Posts Tagged ‘books’

Mike Brown, Planet Killer: “Mercury is Pissing Me Off”

December 19, 2010

Mike Brown is famous for discovering Eris, a dwarf planet larger than Pluto orbiting out on the far edge of the solar system. Ultimately, Eris’ discovery led to the redefinition of the word “planet” and the eradication of Pluto from children’s lunchboxes.

Brown’s new book, How I Killed Pluto and Why It Had It Coming tells the story of his team’s discovery of a complete menagerie out past Neptune – a place most astronomers thought held little but hydrogen, comets, and a few bits of rock that occasionally get flung out there by gas giants.

In an interview from last Wednesday, December 15, Brown told me that his most scientifically-important discovery was not Eris, but Sedna, a large object lying so far away from the gravitational perturbations of Jupiter and friends that its orbit can be traced back to the beginning of the solar system, and whose existence has challenged astronomers’ conception of how the planets formed.

Brown also showed me the sonograms of his embryonic daughter (now 5 years old) to compare side-by-side with photographs of Venus taken by the Venera Lander, and commented on the gravitational influence of my mother.

Part 1 (17 minutes: Hate mail, the process of writing, science of the early solar system)

Part 2 (31 minutes: More science, more writing, international intrigue, Pluto’s appeal and wimpiness)


Median of a Very Long List of Primes

December 21, 2008

This morning I read a short review of a new popular math book, the conceit of which will be obvious from the title:
The Unimaginable Mathematics of Borges’ Library of Babel

Using Amazon’s search feature, I got as far as reading the following passage, in which the author attempts to describe why it would be difficult to evaluate the expression “the median of the prime numbers less than 10100“:

By the famous prime number theorem – which we’ll outline in a moment – there are 1097 prime numbers smaller than 10100. This number may sound manageable, but 1097 is trillions of times larger than the number of subatomic particles in our universe. There simply isn’t any imaginable way to list and keep track of 1097 numbers, which precludes the possibility of finding the median

However, you don’t need to keep track of all the numbers to find their median. A simple algorithm will do the job.
Just look from prime numbers from both ends of the spectrum. Find one small prime number, then one big prime number, then one small prime number, etc, until the two paths either meet or cross. Then you’ve got the median. At any point, you only have to remember what number you’re building up from at the low end of the range, and what number you’re counting down from at the high end. Not only do you not need to remember the entire list of prime numbers, you don’t even need to remember how many prime numbers you’ve found.

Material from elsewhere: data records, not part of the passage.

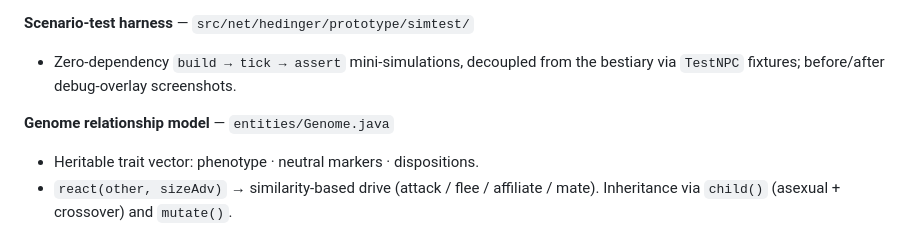
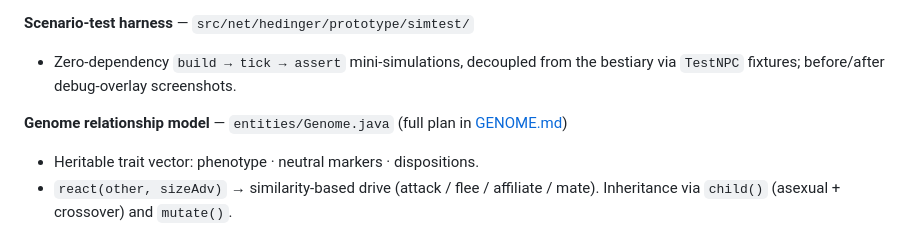
Before and after one commit to lhedinger/bluproto, a Markdown page: ROADMAP.md, the part around the change. Rendered like a GitHub page.

```diff
--- a/ROADMAP.md
+++ b/ROADMAP.md
@@ -35,7 +35,7 @@ small, deterministic, test-backed slices.
 - Zero-dependency `build → tick → assert` mini-simulations, decoupled from the
   bestiary via `TestNPC` fixtures; before/after debug-overlay screenshots.
 
-**Genome relationship model** — `entities/Genome.java`
+**Genome relationship model** — `entities/Genome.java` (full plan in [GENOME.md](GENOME.md))
 - Heritable trait vector: phenotype · neutral markers · dispositions.
 - `react(other, sizeAdv)` → similarity-based drive (attack / flee / affiliate /
   mate). Inheritance via `child()` (asexual + crossover) and `mutate()`.
```
Also changed, not shown: GENOME.md (added, +148 -0 lines).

To illustrate the method, find the median of all prime numbers less than 100:
Small Primes: 2 3 5 7 11 13 17 19 23 29 31 37 41
Big Primes: 97 89 83 79 73 71 67 61 59 53 47 41

Now that both lists have reached 41, you know that is the median. Even as I write this I don’t know how many primes there are between 1 and 100. And, although all the primes are listed on the lines I just wrote out, I don’t remember them off the top of my head.

It wouldn’t be fast to find the median prime when the top of the range becomes 10100. It gets increasingly harder to evaluate whether a number is prime when you start tacking on digits, and, as the author pointed out, there are a lot to go through. But storage space is no problem.